Usually when I read a story about adoptees and privacy, the issue is the adoptees wanting to be able to determine their biological parents. Michael Warren of the Associated Press has an interview with some adoptees in Argentina who do not want to be forced to give DNA if it proves that their adoptive mother, Ernestina Herrera de Noble, committed a crime in receiving stolen babies:
The adopted children of Argentina’s leading newspaper publisher are nearing the end of an epic legal battle over their DNA and preparing themselves for the possibility of a match with families of victims of the dictatorship.
In an interview with The Associated Press on Thursday, Marcela and Felipe Noble Herrera accused Argentine human rights groups and authorities of violating their privacy by forcing them to give DNA samples in a politically charged case that could put their elderly adoptive mother behind bars.
The Grandmothers of the Plaza de Mayo allege that Clarin owner Ernestina Herrera de Noble illegally adopted them 34 years ago with help from officials of the military junta. Hundreds of political dissidents were kidnapped and killed after giving birth in clandestine torture centers during the 1976-1983 dictatorship, and human rights groups believe the Noble Herreras’ birth mothers were among them.
Read more in the Chicago Tribune. Yes, I know I always put a “read more” after an excerpt, but really, this time, I mean it: read more of the news story and see what you think. On some level, isn’t this a “right to be let alone” case? In the interview, one of the adoptees says:
“Our identity is ours. It’s a private thing, and I don’t think it’s up to the state or the Grandmothers to come and tell us what is ours,” Marcela said, referring to the prominent human rights group that works to identify infants stolen during the dictatorship.

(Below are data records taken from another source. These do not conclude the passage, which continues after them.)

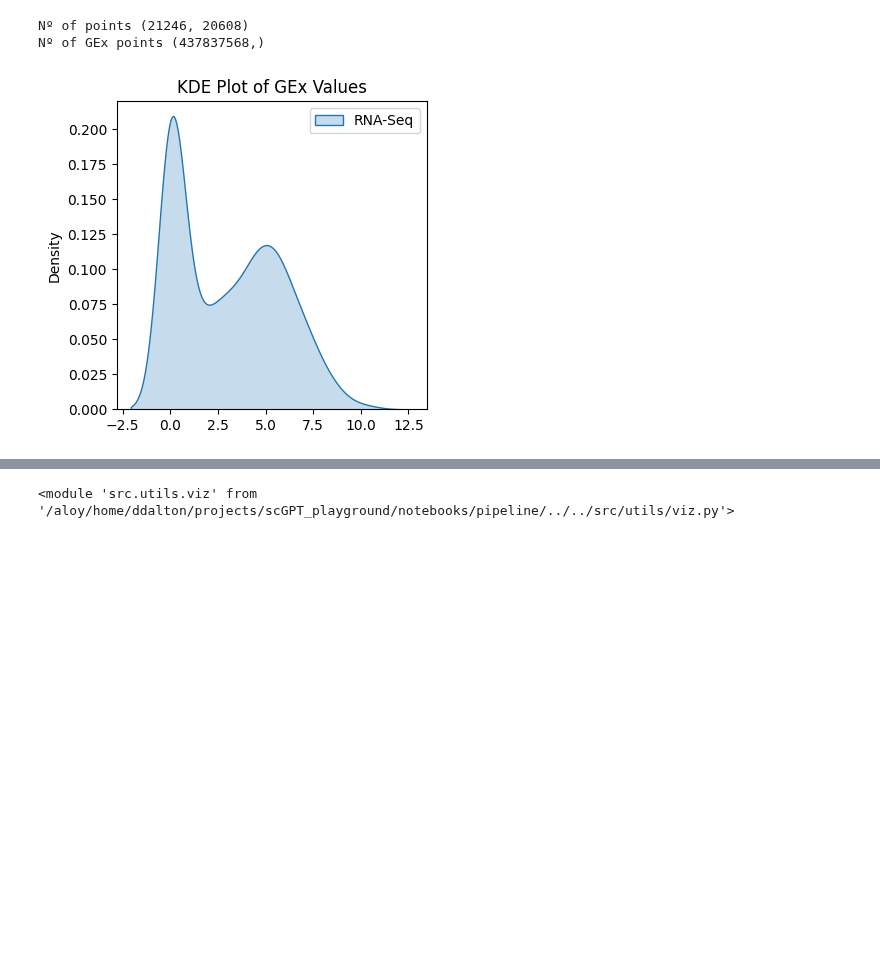
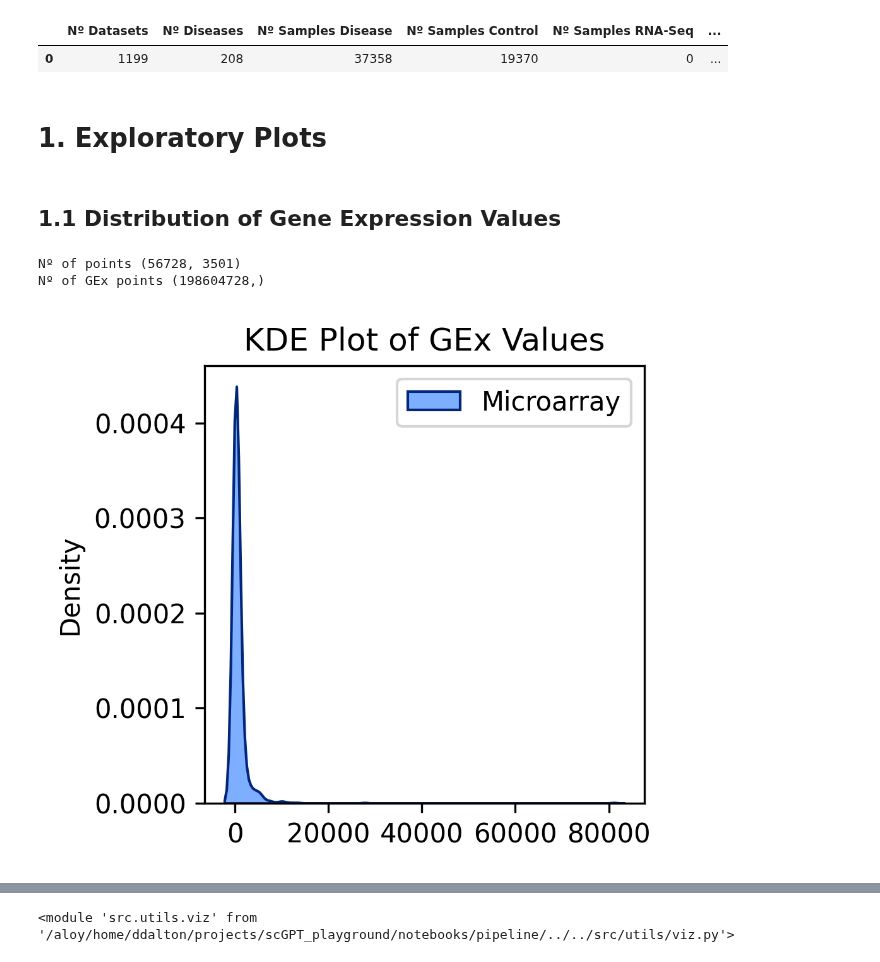
Before and after one commit to 00dylan00/scGPT_playground, a Jupyter notebook: notebooks/pipeline/01-analyse-data.ipynb, the cells around one changed output, grey strips where cells are left out. Cells and saved outputs as stored; diff of their text form; code cells hidden in the pictures; blank space fills up the shorter version.

```diff
--- a/notebooks/pipeline/01-analyse-data.ipynb
+++ b/notebooks/pipeline/01-analyse-data.ipynb
@@ -132,3 +197,0 @@ importlib.reload(tr_h)
-# %%
-adata_clean = tr_h.clean_adata_qc(adata)
-print(adata_clean.shape)
@@ -159,17 +197,0 @@ adata_clean
-# %%
-import random, seaborn as sns
-def plot_adata_kde(adata:sc.AnnData, title:str="", sample_size:int=100)->None:
-    plt.figure(figsize=(4, 4))
-    for lib in adata.obs["library"].unique():
-        X = adata[adata.obs["library"] == lib].X
-        print("Nº of points", X.shape)
-        print("Nº of GEx points", X.flatten().shape)
-
-        # sample from both distributions
-        X_sample = random.sample(list(X.flatten()), sample_size)
-
-        # plot
-        sns.kdeplot(X_sample, label=lib, fill=True)
-
-    plt.title(title)
-    plt.legend()
@@ -179,6 +198,16 @@ adata.X = np.power(2, adata.X) - 1
+# %%
+summarize_adata(adata_clean)
+# %% [output]
+|  | Nº Datasets | Nº Diseases | Nº Samples Disease | Nº Samples Control | Nº Samples RNA-Seq | ... |
+| 0 | 1199 | 208 | 37358 | 19370 | 0 | ... |
+# %% [markdown]
+# 1. Exploratory Plots
+# %% [markdown]
+## 1.1 Distribution of Gene Expression Values
 # %%
-plot_adata_kde(adata, title="KDE Plot of GEx Values", sample_size=1000)
+# plot GEx distribution
+plot_adata_kde(adata_clean, title="KDE Plot of GEx Values", sample_size=1000)
 # %% [output]
-Nº of points (21246, 20608)
-Nº of GEx points (437837568,)
+Nº of points (56728, 3501)
+Nº of GEx points (198604728,)
-[figure, old version]
+[figure, new version]
```
Also changed, not shown: parts of 55 cells of this notebook, 17 other files.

“Despite this, they have tried for nine years to forcefully impose our genetic history on us,” she added.
Lots to think about with this case.